> _Required work_: Take from the data every line in which the word "register" is found.

BEGIN Dataset records

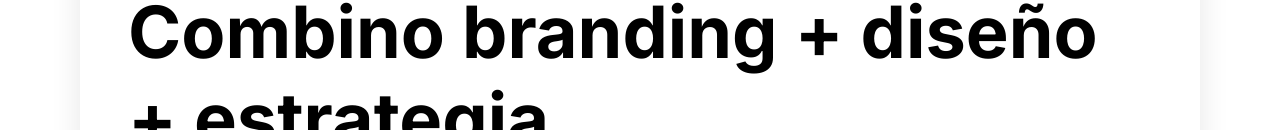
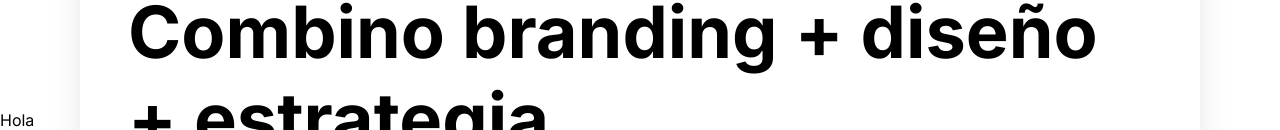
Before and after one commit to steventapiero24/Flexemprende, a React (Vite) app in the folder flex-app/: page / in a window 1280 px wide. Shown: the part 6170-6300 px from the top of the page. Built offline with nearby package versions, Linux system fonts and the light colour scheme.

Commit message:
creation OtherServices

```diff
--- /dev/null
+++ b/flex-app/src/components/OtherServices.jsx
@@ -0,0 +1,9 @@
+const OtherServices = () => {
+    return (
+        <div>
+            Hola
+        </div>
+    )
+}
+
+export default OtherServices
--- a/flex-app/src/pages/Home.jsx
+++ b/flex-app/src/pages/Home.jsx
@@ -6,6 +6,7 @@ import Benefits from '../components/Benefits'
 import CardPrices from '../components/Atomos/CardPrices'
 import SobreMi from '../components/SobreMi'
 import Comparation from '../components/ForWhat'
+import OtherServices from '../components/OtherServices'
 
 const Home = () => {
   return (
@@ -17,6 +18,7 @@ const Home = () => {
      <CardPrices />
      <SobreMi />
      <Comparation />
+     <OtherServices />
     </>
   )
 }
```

END Dataset records
BEGIN Dataset records

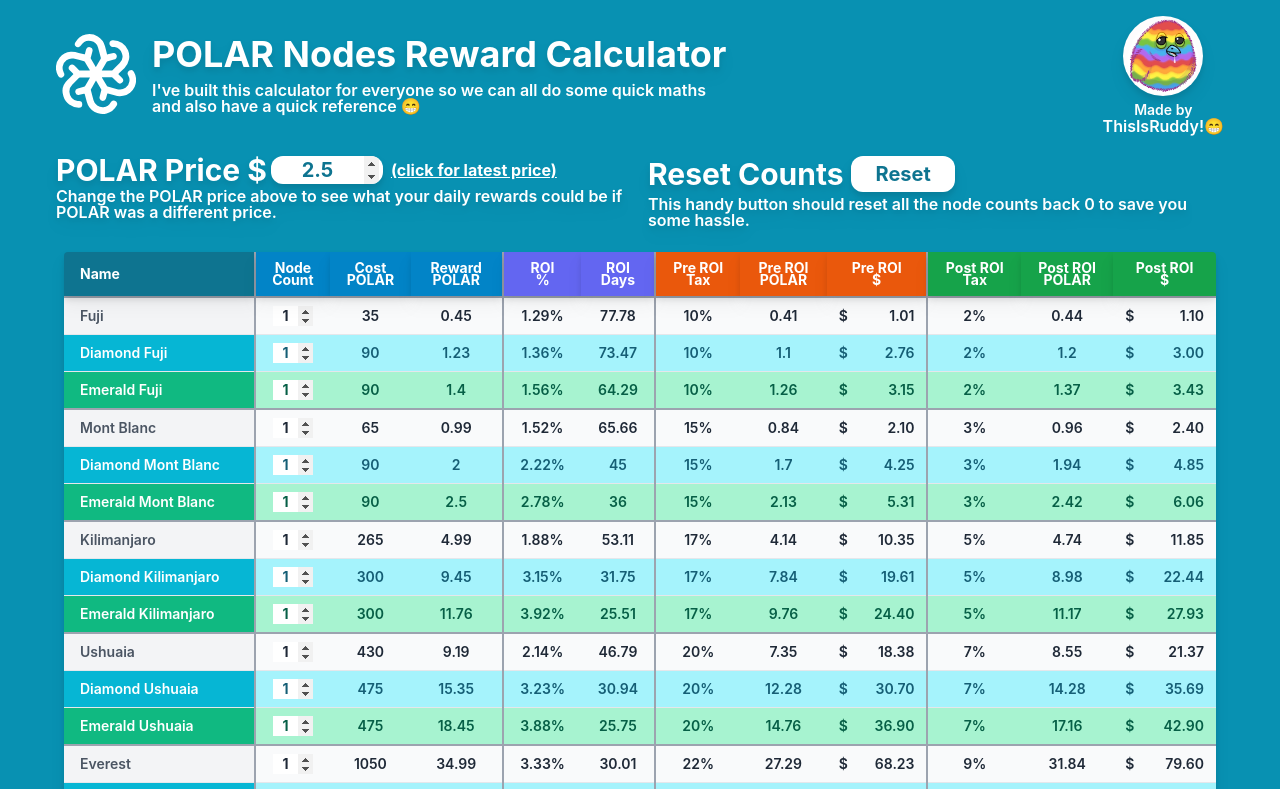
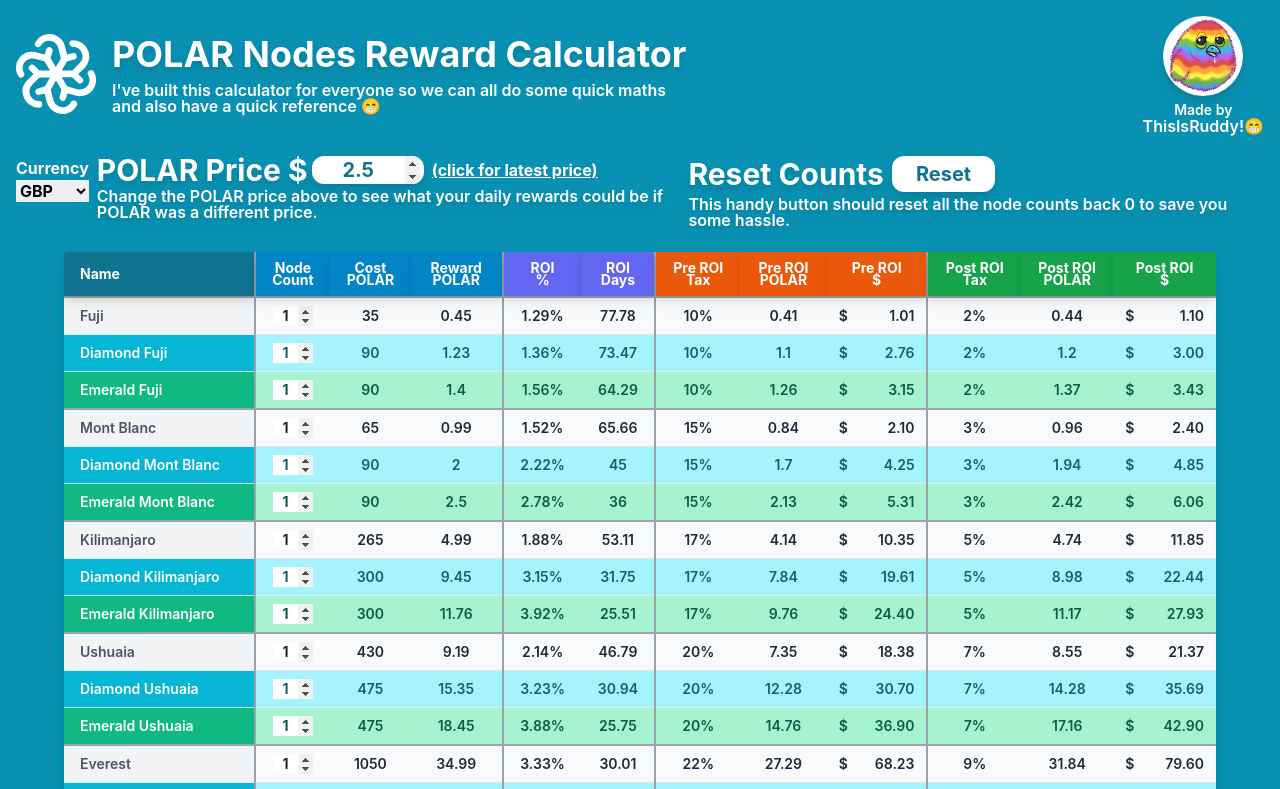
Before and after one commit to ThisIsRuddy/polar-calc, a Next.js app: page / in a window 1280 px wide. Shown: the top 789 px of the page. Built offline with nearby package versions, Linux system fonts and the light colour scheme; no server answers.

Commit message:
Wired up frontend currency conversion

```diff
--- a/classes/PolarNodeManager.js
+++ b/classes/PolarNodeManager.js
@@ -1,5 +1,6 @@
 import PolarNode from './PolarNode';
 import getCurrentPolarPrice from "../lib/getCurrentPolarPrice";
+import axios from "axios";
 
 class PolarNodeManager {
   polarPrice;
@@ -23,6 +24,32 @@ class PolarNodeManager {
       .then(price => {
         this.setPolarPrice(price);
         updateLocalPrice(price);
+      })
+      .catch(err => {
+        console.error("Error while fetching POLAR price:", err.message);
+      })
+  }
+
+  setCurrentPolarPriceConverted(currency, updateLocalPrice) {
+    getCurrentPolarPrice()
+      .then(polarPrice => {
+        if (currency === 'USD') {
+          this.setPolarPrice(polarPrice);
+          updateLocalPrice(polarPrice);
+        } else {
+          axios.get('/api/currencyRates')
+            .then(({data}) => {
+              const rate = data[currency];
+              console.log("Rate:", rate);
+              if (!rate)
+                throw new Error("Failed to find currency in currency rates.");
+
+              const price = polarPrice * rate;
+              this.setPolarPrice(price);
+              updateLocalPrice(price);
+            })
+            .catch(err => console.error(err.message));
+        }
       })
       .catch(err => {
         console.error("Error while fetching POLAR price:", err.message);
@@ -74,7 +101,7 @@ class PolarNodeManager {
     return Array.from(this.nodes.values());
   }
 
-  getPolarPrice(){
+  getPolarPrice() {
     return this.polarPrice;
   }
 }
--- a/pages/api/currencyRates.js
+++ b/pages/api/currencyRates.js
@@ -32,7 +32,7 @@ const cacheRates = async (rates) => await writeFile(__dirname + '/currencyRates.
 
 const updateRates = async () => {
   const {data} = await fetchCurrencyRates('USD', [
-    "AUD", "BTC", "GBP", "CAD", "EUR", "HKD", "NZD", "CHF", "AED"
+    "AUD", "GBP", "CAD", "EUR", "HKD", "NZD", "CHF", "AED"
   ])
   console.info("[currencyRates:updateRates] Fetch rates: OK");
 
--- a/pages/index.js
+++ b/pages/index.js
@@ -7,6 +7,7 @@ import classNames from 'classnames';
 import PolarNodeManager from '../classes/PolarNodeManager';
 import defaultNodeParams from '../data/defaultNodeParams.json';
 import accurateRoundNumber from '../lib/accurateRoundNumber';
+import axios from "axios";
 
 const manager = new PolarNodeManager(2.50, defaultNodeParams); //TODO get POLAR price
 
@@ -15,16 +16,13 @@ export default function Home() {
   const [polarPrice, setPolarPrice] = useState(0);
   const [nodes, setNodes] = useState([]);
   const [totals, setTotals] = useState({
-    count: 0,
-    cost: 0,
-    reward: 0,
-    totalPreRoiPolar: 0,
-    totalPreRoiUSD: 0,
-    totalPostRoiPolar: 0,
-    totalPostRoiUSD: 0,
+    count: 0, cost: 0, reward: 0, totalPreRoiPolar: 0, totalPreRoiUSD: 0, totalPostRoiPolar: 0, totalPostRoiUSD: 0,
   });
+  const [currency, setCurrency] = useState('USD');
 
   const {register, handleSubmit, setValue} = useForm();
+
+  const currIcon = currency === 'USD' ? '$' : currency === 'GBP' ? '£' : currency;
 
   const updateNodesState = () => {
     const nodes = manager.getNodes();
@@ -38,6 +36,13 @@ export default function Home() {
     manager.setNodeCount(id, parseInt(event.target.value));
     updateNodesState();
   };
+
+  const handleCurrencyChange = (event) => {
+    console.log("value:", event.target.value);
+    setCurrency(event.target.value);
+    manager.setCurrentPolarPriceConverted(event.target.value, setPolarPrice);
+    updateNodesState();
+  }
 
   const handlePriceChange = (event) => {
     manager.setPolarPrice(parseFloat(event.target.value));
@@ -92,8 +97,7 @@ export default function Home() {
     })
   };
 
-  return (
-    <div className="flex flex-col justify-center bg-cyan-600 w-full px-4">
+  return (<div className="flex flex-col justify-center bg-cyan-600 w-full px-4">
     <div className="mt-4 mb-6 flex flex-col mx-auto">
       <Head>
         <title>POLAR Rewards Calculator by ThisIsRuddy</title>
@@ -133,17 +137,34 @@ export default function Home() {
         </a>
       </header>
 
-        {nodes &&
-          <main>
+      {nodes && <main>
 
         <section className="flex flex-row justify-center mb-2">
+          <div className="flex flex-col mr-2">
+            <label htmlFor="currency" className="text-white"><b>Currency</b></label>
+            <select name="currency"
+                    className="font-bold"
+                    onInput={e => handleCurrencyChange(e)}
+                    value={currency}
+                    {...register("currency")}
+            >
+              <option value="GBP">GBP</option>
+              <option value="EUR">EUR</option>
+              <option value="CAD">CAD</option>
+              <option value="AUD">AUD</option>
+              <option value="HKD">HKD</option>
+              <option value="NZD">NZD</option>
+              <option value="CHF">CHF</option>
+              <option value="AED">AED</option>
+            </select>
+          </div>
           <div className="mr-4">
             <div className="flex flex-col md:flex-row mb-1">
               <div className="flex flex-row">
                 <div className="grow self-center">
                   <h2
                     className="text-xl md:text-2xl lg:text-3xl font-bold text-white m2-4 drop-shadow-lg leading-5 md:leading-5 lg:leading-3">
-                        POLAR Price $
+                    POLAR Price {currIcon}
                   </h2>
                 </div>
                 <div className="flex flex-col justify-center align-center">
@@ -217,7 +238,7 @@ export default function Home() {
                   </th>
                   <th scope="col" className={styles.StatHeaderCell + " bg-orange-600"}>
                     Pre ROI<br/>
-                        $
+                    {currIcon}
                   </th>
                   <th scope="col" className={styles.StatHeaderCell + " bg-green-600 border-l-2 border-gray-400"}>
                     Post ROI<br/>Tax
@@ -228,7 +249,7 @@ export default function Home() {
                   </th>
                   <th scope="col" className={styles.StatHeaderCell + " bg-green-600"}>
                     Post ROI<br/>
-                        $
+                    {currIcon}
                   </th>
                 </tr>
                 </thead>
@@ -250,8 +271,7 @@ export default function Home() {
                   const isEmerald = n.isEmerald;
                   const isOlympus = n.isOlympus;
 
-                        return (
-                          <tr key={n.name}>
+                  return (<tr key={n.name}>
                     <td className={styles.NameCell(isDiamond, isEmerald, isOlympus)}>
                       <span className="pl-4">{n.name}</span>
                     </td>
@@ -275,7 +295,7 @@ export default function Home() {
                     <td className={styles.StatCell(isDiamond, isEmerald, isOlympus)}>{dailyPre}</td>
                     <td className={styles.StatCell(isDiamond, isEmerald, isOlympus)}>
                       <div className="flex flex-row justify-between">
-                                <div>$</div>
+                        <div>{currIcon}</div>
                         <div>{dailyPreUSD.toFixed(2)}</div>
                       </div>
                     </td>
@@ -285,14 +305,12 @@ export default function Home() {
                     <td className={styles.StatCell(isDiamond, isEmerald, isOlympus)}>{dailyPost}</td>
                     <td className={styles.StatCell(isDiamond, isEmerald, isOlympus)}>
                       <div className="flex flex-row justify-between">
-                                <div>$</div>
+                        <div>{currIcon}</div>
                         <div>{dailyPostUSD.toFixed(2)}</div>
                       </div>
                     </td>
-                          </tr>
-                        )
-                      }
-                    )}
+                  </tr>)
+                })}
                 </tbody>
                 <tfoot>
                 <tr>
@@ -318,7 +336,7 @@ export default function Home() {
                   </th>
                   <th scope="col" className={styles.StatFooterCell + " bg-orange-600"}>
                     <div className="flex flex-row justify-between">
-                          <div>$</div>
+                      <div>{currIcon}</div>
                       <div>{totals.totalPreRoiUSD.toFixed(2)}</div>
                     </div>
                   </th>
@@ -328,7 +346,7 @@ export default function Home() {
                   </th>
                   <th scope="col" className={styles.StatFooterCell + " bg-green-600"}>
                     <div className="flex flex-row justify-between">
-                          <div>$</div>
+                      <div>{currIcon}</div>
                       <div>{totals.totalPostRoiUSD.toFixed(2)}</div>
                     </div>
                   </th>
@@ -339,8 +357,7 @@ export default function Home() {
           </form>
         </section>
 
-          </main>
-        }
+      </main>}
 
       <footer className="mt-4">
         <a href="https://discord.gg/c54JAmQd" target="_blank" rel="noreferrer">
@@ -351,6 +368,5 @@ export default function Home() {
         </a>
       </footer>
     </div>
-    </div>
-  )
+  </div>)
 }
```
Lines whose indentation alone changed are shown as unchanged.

END Dataset records

> _Answer below_:
   const {register, handleSubmit, setValue} = useForm();
+                    {...register("currency")}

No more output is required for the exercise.